In a perfect world, I would like to cook from scratch. Grow my own. Avoid all animal products except those raised in my very own yard, produced by happy, healthy animals, and produced in a system where all male offspring of said animals could end up in happy pet homes. It's not a viable solution for many, but it could be within reach for me.
Parents, what do you do when you've gradually slid into the habit of feeding your children tinned peaches and Annie's mac 'n' cheese? How do you retrain palates that have been introduced to Krispy Kreme donuts and A&W floats? How do you convince your kids that eating with the seasons really does mean no strawberries in December?

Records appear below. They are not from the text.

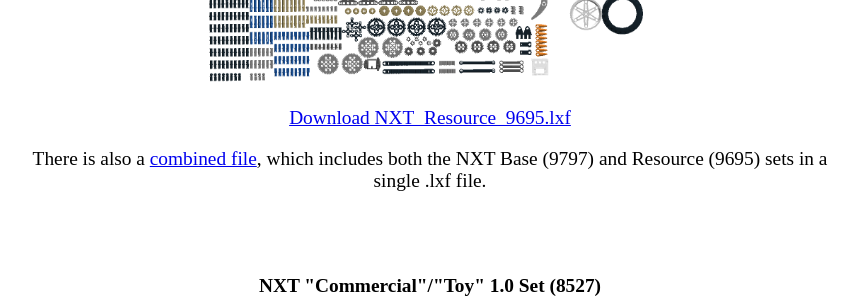
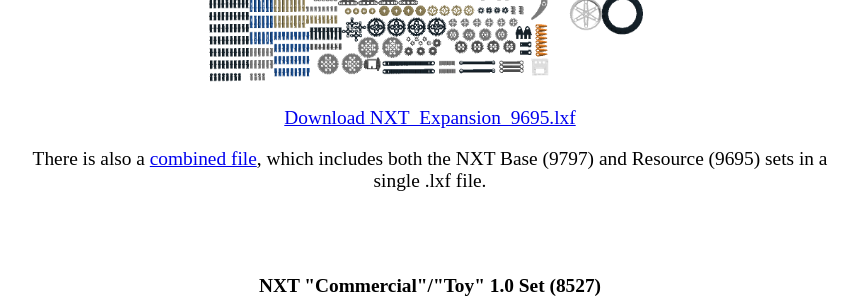
Before and after one commit to johnholbrook/dhmmjoph.github.io, a Jekyll site: the page built from _posts/2016-12-07-LDD_sets.html, in a window 1280 px wide and 900 px high, scrolled down 3508 px. Shown: the part 153-453 px from the top of the window, without its empty margins (210-1067 px from the left). Built offline with Jekyll 4.4.1, drawn with Linux system fonts in a browser that asks for light colours.

Commit message:
Correct dead links in LDD sets page

```diff
--- a/_posts/2016-12-07-LDD_sets.html
+++ b/_posts/2016-12-07-LDD_sets.html
@@ -59,7 +59,7 @@
 
 <p id="31313"><strong>EV3 "Commercial"/"Toy" Set (31313)</strong></p>
 <p><a href="/img/EV3_Retail_31313.png"><img class="Set" src="/img/EV3_Retail_31313.png"></a></p>
-<p><a href="EV3_Retail_31313.lxf">Download EV3_Retail_31313.lxf</a></p>
+<p><a href="/LEGO/sets/EV3_Retail_31313.lxf">Download EV3_Retail_31313.lxf</a></p>
 <br/><br/>
 
 <p id="9797"><strong>NXT Base Set (9797)</strong></p>
@@ -69,7 +69,7 @@
 
 <p id="9695"><strong>NXT Resource Set (9695)</strong></p>
 <p><a href="/img/NXT_Resource_9695.png"><img class="Set" src="/img/NXT_Resource_9695.png"></a></p>
-<p><a href="/LEGO/sets/NXT_Resource_9695.lxf">Download NXT_Resource_9695.lxf</a></p>
+<p><a href="/LEGO/sets/NXT_Expansion_9695.lxf">Download NXT_Expansion_9695.lxf</a></p>
 <p>There is also a <a href="/img/NXT_Base_And_Resource.lxf">combined file</a>, which includes both the
 	NXT Base (9797) and Resource (9695) sets in a single .lxf file.</p>
 <br/><br/>
```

I still have dietary restrictions. I haven't eaten red meat since 1987, and I won't eat a bird again once I finish the sad obligation of eating the 20 home-grown chickens in my freezer. That was an experiment in meat-eating that failed, personally, for me. It just doesn't feel right. I don't eat produce from outside the US, save the occasional B.C. grown-tomato or imported avocado (my weakness). I praise my children for their vegetarianism, and feel grateful that my two littlest ones avoid (non-fish) meat completely.
I would like to say that I won't eat dairy again, unless it's produced by my own very happy goats. I would like to say that I will never touch a soy- or corn- byproduct with a ten foot pole, and that all of my food will be grown in or around this productive valley. I would like to say that my children, my animals and I will eat locally, sustainably, organically, seasonally, and ethically. From experience, I can tell you that those would be false promises. Perhaps, in this season of resolutions, I should say this: I will think about what I'm buying. I will think about it with less guilt and more self-empowerment—not in terms of blaming myself for each choice, but in terms of thanking myself for each choice. I will take credit, in my own mind, for what I do RIGHT. Perhaps my right choices will snowball, and I'll find myself eating without guilt.
*not a real statistic—just pulled this one out of thin air